Imagine that, today or in the not-so-distant-future, a company desires to take full advantage of the developments of artificial intelligence by effectively delegating all its hiring decisions to a computer. It gives the computer only one instruction: “Pick good employees.” Taking “Big Data” to the logical extreme, the computer is also provided with all the employer’s available data and empowered to find whatever data it might consider relevant on the web.
Thought experiments, such as this one, can be useful not only in exploring new concepts but also in bringing interesting perspectives to bear on old problems. “People analytics,” perhaps someday leading to use of artificial intelligence in selecting and managing employees, offers an opportunity to do both.
One disturbing conclusion from analyzing this scenario is that the current disparate treatment paradigm does not seem to reach even the explicit use of race, sex, or other “protected classes” as selection criteria when deployed by artificial intelligence. That sheds some interesting light on the limitations of current law, entirely apart from actual developments in AI.

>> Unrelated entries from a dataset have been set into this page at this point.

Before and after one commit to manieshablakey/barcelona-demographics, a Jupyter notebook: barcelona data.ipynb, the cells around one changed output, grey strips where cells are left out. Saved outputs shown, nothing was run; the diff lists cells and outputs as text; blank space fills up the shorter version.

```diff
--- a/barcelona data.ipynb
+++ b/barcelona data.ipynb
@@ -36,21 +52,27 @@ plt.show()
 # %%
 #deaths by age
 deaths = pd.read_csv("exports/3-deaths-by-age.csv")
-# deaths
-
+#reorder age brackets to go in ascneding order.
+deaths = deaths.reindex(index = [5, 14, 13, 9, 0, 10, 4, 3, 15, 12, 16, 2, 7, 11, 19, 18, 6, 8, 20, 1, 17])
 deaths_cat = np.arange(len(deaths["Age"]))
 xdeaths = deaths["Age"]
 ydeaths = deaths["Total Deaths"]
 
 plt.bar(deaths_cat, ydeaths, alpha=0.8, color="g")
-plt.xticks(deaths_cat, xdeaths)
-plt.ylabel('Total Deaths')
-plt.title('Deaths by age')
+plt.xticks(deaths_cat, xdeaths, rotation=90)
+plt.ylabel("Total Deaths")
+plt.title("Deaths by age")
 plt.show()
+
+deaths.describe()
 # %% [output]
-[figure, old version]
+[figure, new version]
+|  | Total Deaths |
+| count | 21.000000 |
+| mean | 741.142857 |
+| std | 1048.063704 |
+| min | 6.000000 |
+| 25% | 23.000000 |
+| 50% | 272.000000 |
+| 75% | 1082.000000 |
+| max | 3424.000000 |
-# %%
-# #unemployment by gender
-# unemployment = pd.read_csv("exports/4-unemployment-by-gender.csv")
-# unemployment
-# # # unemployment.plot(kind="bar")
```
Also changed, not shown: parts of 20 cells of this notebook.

Equally important, applying disparate impact theory to artificial intelligence’s use of correlations between any of a number of variables and various measures of job performance poses challenges for long-standing ways of viewing the job relation/business necessity defenses to a showing that a particular employment practice has a disparate impact.